* _WHAT TO WORK ON_: Copy every line from the data below in which the string "file" can be found.

(Image comparison data)
■ ■ ■ ■
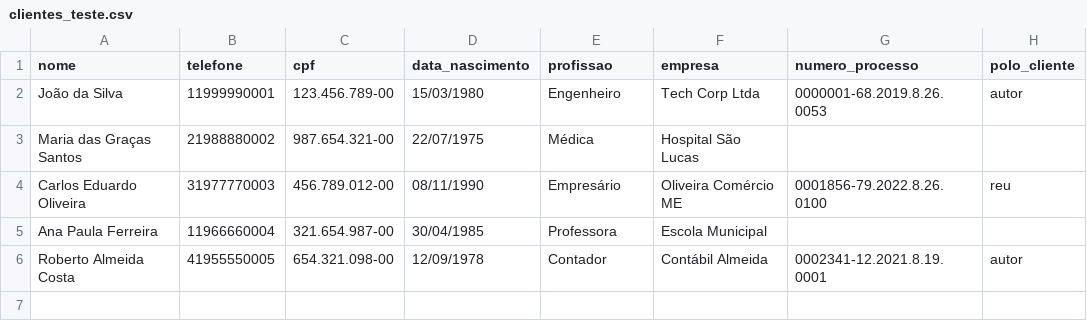
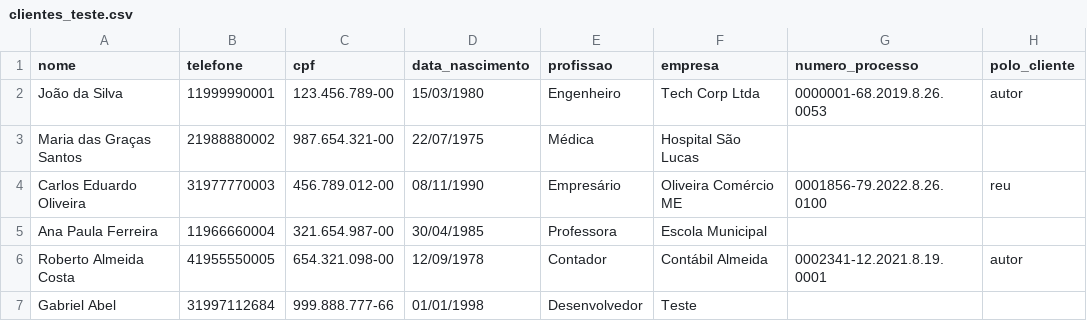
Before and after one commit to Projeto-IA-Juridica/PROJETO-IA-JURIDICA, a CSV file: scripts/clientes_teste.csv, drawn as a sheet.

```diff
--- a/scripts/clientes_teste.csv
+++ b/scripts/clientes_teste.csv
@@ -6 +6,2 @@ Ana Paula Ferreira,11966660004,321.654.987-00,30/04/1985,Professora,Escola Munic
 Roberto Almeida Costa,41955550005,654.321.098-00,12/09/1978,Contador,Contábil Almeida,0002341-12.2021.8.19.0001,autor
+Gabriel Abel,31997112684,999.888.777-66,01/01/1998,Desenvolvedor,Teste,,
```
Also changed, not shown: 1 other file.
■ ■ ■ ■
* _RESULT OF THE EXERCISE_:
Before and after one commit to Projeto-IA-Juridica/PROJETO-IA-JURIDICA, a CSV file: scripts/clientes_teste.csv, drawn as a sheet.
Also changed, not shown: 1 other file.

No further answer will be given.